Data for analysis:

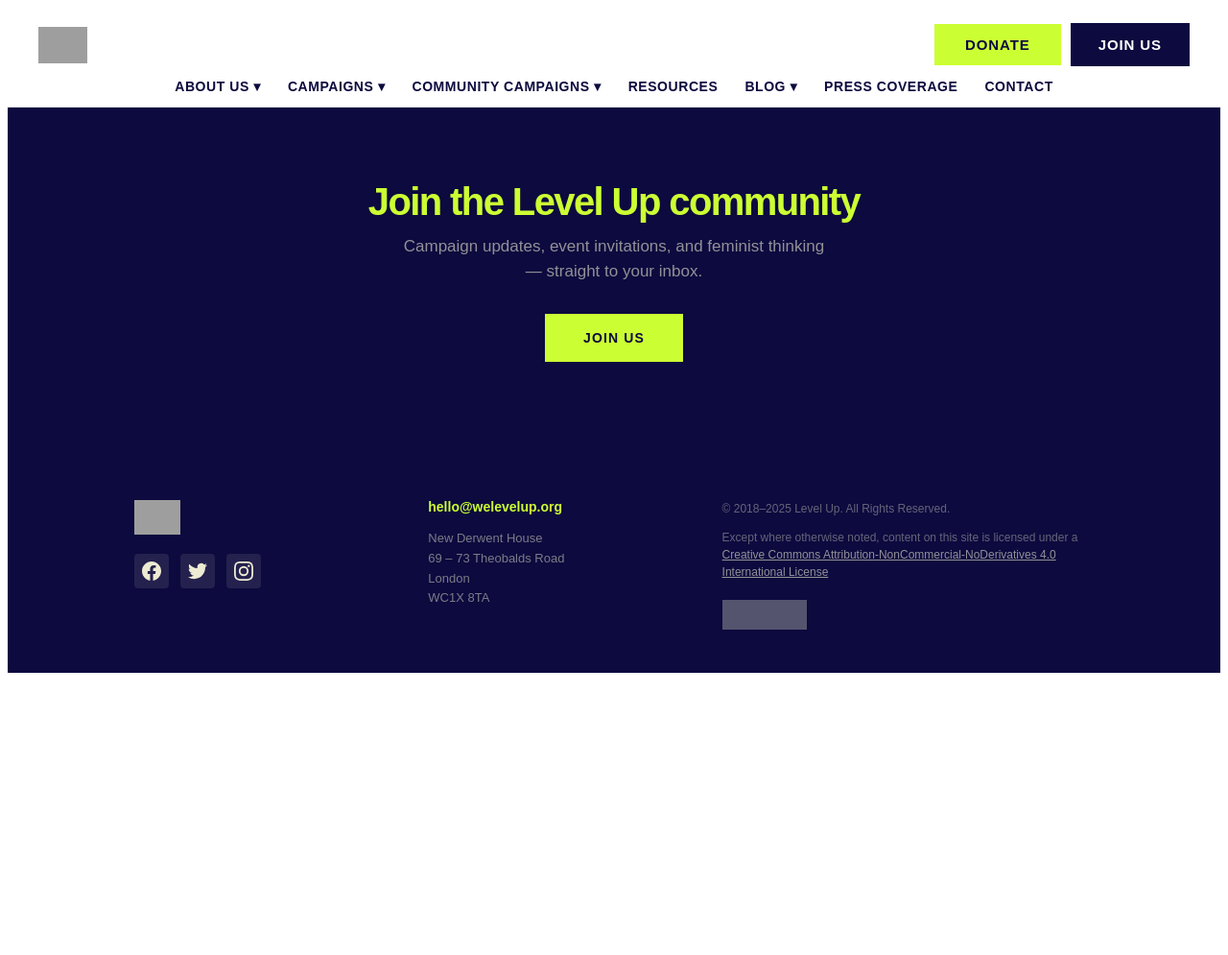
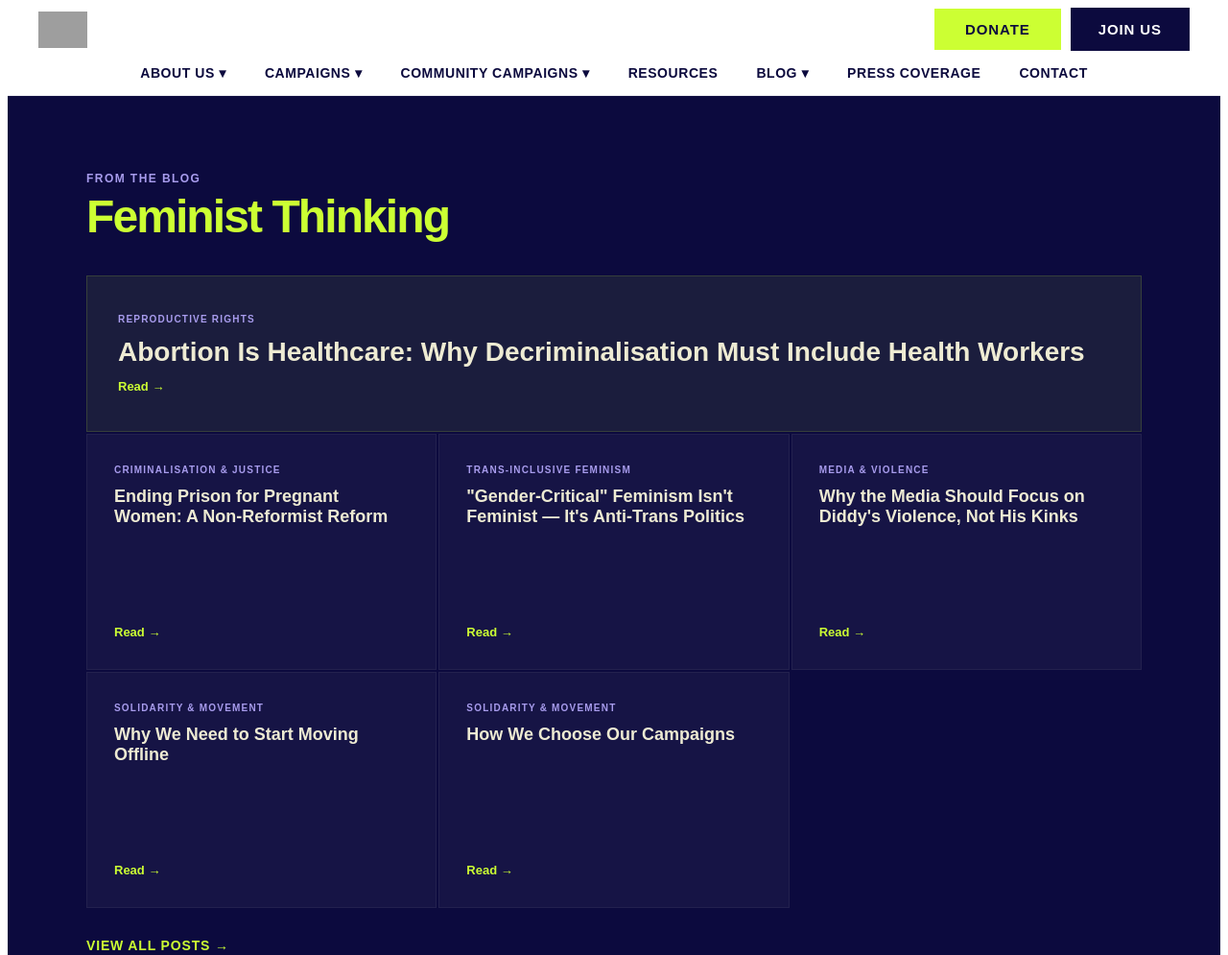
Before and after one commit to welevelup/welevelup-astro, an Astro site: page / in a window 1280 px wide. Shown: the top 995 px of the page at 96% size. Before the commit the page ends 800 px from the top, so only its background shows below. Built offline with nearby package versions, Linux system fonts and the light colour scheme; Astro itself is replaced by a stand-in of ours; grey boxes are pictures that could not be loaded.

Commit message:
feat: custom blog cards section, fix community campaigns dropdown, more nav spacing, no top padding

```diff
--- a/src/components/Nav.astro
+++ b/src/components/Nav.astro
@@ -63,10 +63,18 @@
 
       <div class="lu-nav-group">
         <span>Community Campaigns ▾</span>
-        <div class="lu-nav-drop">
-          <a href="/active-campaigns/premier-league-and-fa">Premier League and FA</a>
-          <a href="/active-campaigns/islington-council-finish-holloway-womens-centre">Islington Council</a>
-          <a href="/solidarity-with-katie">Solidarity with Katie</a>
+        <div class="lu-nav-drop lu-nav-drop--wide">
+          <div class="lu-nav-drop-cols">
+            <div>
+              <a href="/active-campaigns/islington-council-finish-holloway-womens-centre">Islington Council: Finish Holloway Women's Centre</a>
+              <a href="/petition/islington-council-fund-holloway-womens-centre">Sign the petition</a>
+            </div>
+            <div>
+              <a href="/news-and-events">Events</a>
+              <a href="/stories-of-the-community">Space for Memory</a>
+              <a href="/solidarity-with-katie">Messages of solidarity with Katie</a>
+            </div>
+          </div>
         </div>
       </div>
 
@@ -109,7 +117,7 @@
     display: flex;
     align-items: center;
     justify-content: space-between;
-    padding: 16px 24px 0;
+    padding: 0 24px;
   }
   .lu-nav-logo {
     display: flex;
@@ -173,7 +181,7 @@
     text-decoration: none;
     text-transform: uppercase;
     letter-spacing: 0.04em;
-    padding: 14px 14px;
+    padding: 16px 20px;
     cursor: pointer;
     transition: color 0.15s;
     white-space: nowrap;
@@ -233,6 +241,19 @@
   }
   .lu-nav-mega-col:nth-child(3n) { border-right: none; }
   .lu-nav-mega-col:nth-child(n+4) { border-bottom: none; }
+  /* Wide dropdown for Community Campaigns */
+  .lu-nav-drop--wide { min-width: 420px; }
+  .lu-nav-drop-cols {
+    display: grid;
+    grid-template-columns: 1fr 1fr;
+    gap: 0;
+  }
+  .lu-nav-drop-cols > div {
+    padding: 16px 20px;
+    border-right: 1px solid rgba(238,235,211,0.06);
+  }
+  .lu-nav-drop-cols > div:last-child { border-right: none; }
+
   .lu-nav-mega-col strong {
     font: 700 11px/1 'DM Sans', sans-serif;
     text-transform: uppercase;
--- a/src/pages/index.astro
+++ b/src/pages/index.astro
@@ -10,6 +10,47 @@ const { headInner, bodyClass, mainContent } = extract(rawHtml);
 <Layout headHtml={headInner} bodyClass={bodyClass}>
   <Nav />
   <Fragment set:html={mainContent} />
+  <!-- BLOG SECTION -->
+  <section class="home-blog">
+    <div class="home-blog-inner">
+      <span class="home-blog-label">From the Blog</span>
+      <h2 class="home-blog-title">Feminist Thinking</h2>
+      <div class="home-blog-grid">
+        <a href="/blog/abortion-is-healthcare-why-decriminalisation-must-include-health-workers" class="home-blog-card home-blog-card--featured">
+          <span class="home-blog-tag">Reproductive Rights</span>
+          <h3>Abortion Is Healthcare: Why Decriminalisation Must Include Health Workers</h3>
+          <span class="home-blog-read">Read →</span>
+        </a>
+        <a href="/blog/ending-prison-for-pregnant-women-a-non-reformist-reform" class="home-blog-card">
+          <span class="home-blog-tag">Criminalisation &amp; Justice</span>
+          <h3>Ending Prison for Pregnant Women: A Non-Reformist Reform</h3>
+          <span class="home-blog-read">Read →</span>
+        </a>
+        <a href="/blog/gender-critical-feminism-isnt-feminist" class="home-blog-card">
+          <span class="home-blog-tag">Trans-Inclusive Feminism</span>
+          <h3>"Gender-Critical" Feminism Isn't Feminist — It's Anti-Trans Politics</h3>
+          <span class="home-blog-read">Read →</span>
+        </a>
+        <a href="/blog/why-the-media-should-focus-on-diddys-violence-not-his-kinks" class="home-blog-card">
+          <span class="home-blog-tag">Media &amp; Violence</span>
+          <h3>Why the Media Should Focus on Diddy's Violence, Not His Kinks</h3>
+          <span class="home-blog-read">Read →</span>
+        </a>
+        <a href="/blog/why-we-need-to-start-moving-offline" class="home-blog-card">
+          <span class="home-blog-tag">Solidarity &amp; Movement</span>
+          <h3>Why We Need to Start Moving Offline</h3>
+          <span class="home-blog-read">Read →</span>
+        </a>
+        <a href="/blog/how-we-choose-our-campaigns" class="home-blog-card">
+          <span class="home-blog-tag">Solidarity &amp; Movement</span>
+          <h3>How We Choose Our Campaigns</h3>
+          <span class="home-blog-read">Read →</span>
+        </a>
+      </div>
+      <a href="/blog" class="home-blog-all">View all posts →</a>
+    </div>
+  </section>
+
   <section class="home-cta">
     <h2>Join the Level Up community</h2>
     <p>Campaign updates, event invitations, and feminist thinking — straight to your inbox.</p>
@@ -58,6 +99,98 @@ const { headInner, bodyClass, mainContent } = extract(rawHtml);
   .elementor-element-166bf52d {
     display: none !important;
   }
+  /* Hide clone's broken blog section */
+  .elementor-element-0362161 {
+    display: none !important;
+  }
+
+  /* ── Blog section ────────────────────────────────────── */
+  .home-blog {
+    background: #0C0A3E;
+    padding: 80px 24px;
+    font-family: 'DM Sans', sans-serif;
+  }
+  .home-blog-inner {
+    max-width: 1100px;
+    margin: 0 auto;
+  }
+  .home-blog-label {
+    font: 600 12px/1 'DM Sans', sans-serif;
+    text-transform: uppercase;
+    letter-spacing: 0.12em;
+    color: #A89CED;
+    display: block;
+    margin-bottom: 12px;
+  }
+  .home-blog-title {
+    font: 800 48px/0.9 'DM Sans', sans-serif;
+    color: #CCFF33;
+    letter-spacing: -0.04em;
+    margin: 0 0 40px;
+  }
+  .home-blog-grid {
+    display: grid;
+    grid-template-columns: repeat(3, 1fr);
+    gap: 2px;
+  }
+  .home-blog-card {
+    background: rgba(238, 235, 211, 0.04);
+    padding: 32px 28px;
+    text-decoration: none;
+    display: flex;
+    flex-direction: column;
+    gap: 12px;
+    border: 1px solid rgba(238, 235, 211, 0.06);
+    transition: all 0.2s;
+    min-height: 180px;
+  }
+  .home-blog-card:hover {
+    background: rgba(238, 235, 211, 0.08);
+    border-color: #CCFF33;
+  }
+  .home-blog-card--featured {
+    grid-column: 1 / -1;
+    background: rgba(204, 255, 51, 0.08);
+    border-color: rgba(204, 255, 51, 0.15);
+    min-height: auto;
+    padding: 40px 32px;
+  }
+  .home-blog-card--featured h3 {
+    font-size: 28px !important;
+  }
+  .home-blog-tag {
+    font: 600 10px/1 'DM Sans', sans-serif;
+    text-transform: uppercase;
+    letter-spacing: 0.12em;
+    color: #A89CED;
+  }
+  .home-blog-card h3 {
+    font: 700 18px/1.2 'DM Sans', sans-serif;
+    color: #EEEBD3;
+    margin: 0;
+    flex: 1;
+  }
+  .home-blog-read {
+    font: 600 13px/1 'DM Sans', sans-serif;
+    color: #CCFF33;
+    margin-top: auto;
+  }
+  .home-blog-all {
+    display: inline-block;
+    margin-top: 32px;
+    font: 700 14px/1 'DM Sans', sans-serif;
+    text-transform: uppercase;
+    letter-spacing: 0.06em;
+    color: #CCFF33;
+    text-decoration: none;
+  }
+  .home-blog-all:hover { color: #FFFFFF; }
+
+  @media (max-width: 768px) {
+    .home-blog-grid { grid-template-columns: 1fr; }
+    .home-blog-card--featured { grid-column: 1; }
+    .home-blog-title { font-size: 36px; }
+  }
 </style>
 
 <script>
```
---
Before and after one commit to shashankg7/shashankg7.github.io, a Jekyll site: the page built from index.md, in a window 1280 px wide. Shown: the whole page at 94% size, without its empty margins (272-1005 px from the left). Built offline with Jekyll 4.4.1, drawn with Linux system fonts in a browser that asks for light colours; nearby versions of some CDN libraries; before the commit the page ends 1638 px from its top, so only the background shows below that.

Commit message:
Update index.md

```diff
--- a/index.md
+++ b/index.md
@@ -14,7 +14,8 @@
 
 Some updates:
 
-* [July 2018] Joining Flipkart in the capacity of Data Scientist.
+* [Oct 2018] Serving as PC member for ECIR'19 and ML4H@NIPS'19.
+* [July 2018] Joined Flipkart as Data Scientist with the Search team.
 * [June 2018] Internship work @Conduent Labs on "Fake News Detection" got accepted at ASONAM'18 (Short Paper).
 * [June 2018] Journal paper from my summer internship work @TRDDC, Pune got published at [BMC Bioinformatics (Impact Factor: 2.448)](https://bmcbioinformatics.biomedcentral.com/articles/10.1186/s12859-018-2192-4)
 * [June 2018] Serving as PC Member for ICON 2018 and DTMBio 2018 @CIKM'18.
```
--
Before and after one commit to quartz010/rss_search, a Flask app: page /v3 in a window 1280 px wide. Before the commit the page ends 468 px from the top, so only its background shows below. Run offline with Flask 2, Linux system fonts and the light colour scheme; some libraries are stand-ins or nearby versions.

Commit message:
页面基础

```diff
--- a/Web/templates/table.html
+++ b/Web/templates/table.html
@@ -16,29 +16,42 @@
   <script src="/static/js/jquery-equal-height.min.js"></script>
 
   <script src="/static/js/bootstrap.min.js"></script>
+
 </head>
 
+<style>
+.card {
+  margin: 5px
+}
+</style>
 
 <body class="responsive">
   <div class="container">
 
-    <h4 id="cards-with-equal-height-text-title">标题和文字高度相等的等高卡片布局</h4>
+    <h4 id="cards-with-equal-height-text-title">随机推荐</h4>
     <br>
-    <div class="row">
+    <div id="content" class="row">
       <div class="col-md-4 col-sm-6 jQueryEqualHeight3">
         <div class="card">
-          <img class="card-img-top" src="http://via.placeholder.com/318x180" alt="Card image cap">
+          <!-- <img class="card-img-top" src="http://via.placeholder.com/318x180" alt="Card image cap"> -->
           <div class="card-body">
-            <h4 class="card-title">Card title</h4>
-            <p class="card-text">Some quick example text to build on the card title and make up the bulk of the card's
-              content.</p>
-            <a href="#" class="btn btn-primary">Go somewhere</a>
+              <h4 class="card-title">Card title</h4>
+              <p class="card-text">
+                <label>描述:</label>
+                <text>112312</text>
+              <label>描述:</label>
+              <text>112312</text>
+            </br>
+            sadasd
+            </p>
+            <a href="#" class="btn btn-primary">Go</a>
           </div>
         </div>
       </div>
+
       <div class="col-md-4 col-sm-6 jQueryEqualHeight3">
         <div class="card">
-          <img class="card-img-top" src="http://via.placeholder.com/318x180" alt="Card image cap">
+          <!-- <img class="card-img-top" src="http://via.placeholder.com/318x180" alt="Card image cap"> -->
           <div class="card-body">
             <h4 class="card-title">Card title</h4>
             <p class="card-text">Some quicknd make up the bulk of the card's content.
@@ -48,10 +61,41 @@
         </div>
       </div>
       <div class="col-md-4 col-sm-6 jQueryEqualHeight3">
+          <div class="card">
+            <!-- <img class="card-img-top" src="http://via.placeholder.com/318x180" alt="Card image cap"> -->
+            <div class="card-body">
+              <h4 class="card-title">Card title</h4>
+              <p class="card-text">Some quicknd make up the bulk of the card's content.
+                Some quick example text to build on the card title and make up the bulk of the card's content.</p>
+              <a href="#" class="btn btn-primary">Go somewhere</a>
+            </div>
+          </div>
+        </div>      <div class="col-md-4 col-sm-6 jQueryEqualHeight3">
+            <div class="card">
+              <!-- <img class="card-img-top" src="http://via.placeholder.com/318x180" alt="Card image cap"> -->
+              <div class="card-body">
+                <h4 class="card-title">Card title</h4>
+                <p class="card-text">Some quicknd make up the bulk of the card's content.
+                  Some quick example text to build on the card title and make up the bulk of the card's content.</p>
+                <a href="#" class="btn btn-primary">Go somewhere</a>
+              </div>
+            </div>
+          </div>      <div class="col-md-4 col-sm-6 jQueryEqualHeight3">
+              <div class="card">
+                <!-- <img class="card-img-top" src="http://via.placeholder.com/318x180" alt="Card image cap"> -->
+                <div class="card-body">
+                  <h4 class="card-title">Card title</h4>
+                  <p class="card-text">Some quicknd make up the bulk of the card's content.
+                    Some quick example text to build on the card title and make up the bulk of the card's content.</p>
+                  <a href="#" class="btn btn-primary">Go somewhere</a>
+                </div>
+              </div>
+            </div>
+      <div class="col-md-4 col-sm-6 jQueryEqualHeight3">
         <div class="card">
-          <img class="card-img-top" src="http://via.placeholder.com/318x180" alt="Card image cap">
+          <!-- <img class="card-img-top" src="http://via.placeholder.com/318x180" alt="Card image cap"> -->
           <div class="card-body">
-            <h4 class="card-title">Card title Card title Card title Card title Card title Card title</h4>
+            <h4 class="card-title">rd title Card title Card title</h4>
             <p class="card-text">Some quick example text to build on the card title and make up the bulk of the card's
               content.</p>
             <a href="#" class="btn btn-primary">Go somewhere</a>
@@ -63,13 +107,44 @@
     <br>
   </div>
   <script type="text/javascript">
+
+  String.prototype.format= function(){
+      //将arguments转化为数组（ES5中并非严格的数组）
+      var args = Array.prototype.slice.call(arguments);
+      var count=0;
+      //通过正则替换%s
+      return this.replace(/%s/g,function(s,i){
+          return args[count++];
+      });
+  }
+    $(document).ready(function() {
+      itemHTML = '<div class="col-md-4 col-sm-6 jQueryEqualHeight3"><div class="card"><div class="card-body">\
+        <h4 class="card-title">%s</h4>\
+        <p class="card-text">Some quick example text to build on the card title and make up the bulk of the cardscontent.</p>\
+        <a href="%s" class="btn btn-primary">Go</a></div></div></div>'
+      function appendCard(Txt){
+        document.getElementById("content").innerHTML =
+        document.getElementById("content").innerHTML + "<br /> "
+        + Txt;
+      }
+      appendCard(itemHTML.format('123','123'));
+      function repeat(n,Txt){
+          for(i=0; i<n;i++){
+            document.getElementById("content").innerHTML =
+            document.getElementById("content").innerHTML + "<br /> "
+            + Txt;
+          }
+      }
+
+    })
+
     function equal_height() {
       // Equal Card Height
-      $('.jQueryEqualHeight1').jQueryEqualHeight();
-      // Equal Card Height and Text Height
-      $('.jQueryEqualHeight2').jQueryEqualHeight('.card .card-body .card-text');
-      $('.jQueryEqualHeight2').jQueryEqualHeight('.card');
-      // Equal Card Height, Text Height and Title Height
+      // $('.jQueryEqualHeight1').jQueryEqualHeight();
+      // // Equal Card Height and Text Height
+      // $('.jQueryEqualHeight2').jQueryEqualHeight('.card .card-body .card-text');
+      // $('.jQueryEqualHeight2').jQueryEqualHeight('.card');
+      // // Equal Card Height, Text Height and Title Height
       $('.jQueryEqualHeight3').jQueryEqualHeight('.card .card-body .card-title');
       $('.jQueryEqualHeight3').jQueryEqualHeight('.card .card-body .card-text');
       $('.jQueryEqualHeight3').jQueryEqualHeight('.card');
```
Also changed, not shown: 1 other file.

Brief: The response must contain each line above that holds the string "Sans".

Response for this exercise:
     font: 700 11px/1 'DM Sans', sans-serif;
+    font-family: 'DM Sans', sans-serif;
+    font: 600 12px/1 'DM Sans', sans-serif;
+    font: 800 48px/0.9 'DM Sans', sans-serif;
+    font: 600 10px/1 'DM Sans', sans-serif;
+    font: 700 18px/1.2 'DM Sans', sans-serif;
+    font: 600 13px/1 'DM Sans', sans-serif;
+    font: 700 14px/1 'DM Sans', sans-serif;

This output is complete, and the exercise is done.